It may be argued that as Man may create out of love for self, God may have created the universe out of love for Himself. However, this cannot be so as God is perfectly happy and therefore has no need to create in order to make Himself happier. Man on the other hand can never be perfectly happy, and thus creates in the search for perfect happiness.
Out of Man’s superior understanding, he necessarily creates out of understanding, regardless of how simple or complex his creation is. Anecdotes of creation out of understanding may be seen in buildings all around, the aeroplanes that fly in sky, or the cars that drive on the roads. It may be said that Man does not necessarily create out of understanding. However, this author points out that the level of complexity of his creation is divorced from the fact that he creates out of understanding. Instead, the complexity of his creation is largely dependent on the intended use for the creation. Although it may be argued that the more intelligent animals like monkeys create things such as stripped-down twigs used for fishing termites out of termite mounts, these hardly count as creations made out of understanding as compared to the level of understanding Man shows in his creations.
This very quality of Man that he creates out of love and understanding just as God does sets him far above all other creation and in this aspect is fittingly called Imago Dei.
VII.That God and Man Have Dominion
This author defines dominance to be the power to govern over other beings.

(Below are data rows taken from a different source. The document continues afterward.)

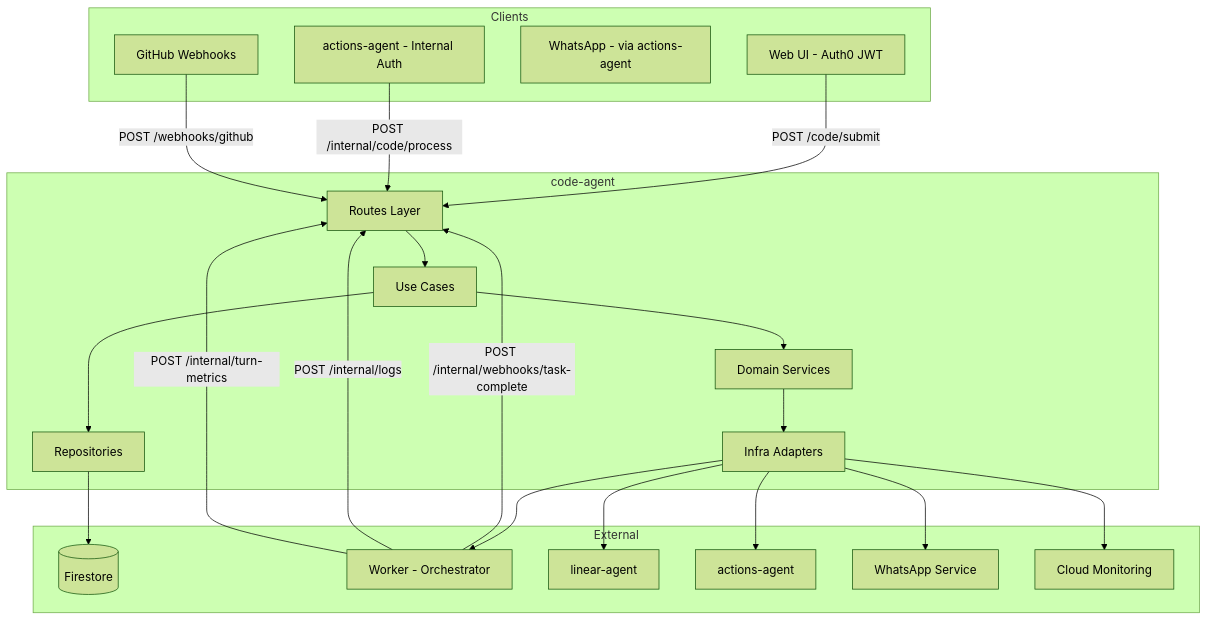
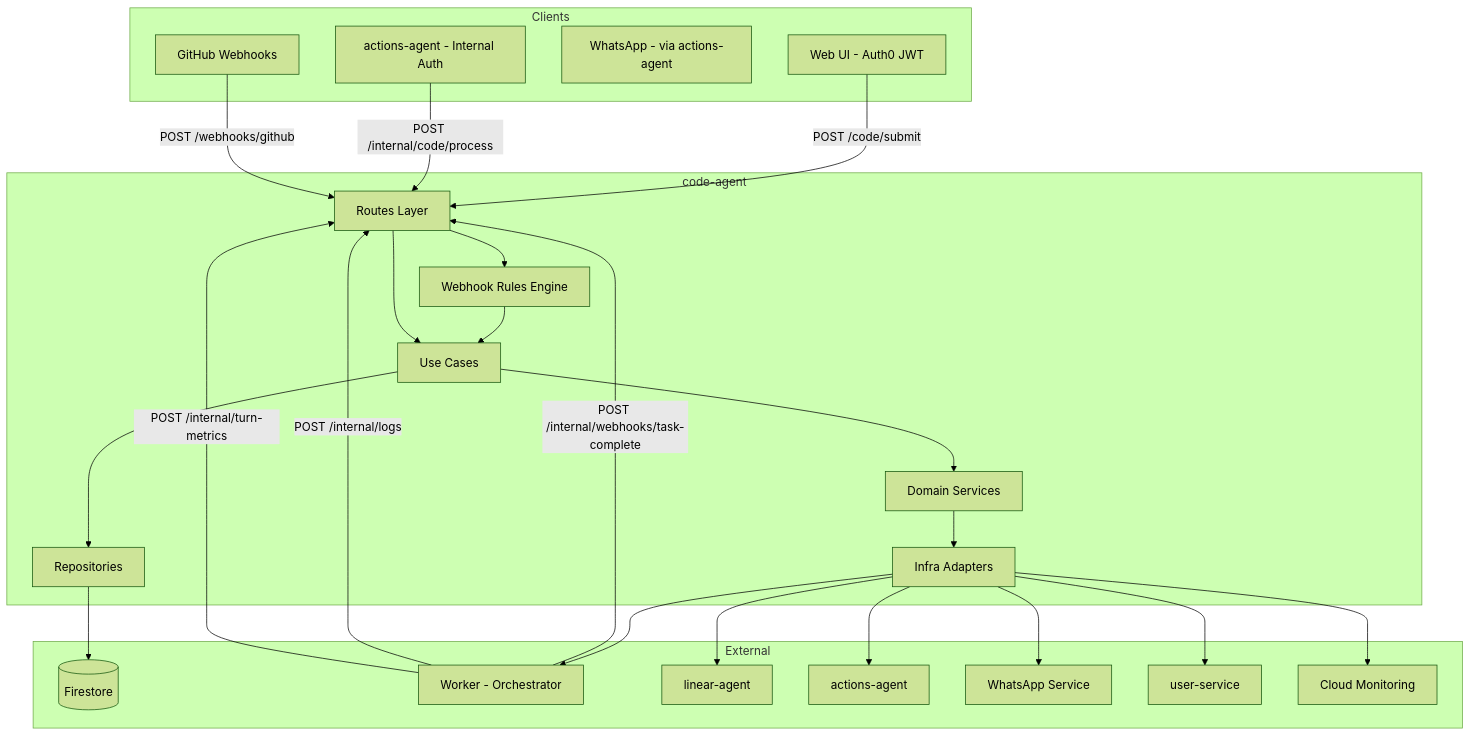
The first of 3 diagrams in docs/services/code-agent/technical.md (pbuchman/intexuraos), drawn with Mermaid (forest theme) before and after one commit. The commit also changed other lines of this file and 134 other files, not shown here.

````diff
--- a/docs/services/code-agent/technical.md
+++ b/docs/services/code-agent/technical.md
@@ -14,45 +14,50 @@
 ```mermaid
 graph TD
     subgraph Clients
         WebUI[Web UI - Auth0 JWT]
         ActionsAgent[actions-agent - Internal Auth]
         WhatsApp[WhatsApp - via actions-agent]
         GitHub[GitHub Webhooks]
     end
 
     subgraph code-agent
         Routes[Routes Layer]
+        WebhookRules[Webhook Rules Engine]
         UseCases[Use Cases]
         DomainServices[Domain Services]
         Repos[Repositories]
         InfraAdapters[Infra Adapters]
     end
 
     subgraph External
         Firestore[(Firestore)]
         Worker[Worker - Orchestrator]
         LinearAgent[linear-agent]
         ActionsAgentSvc[actions-agent]
         WhatsAppSvc[WhatsApp Service]
+        UserSvc[user-service]
         CloudMonitoring[Cloud Monitoring]
     end
 
     WebUI -->|POST /code/submit| Routes
     ActionsAgent -->|POST /internal/code/process| Routes
     GitHub -->|POST /webhooks/github| Routes
     Worker -->|POST /internal/webhooks/task-complete| Routes
     Worker -->|POST /internal/logs| Routes
     Worker -->|POST /internal/turn-metrics| Routes
 
+    Routes --> WebhookRules
+    WebhookRules --> UseCases
     Routes --> UseCases
     UseCases --> DomainServices
     UseCases --> Repos
     DomainServices --> InfraAdapters
 
     Repos --> Firestore
     InfraAdapters --> Worker
     InfraAdapters --> LinearAgent
     InfraAdapters --> ActionsAgentSvc
     InfraAdapters --> WhatsAppSvc
+    InfraAdapters --> UserSvc
     InfraAdapters --> CloudMonitoring
 ```
````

In the creation of the universe, God exhibits supreme power and it would thus be beyond doubt as to whether God has such power as control over the stars, sunlight and the rain, and accordingly, control over whether creatures live or die. In this supreme power, one can say that God has a nobility of position, one in which He has the responsibility to sustain the life of his created beings as it is in His power to. This nobility of position is synonymous with the dominance that God has over the universe.
Man also exhibits dominance over the earth. Out of Man’s intelligence, he has power over the other creatures of the earth. He is the only creature that is able to use self-created tools such as guns and bombs and fishing nets to determine whether all other creatures live or die. Yet out of this power, Man has the responsibility to be a good steward of the earth, to sustain the life of the other creatures as he is the only one with the intelligence to. This is similar to the kind of nobility of position that God has, albeit of a much smaller scale. In this way, Man is Imago Dei.
In proving that both God and Man and no other creature are intelligent, have free will, love, are relational beings, create out of love and understanding, and have dominion, I conclude that in this limited sense, Man is Imago Dei. However, all these evidence added up is still highly significant in the furtherance of the claim that Man is made in the image of God, just as it is claimed in the Catholic and Protestant faiths: Then God said, “Let us make man in our image, in our likeness, and let them rule over the fish of the sea and the birds of the air, over the livestock, over all the earth, and over all the creatures that move along the ground.” Genesis 1:26 In addition to furthering this claim made by the Catholics and Protestants, this argument may possibly be used to further the argument as to whether the universe is anthropocentric or not.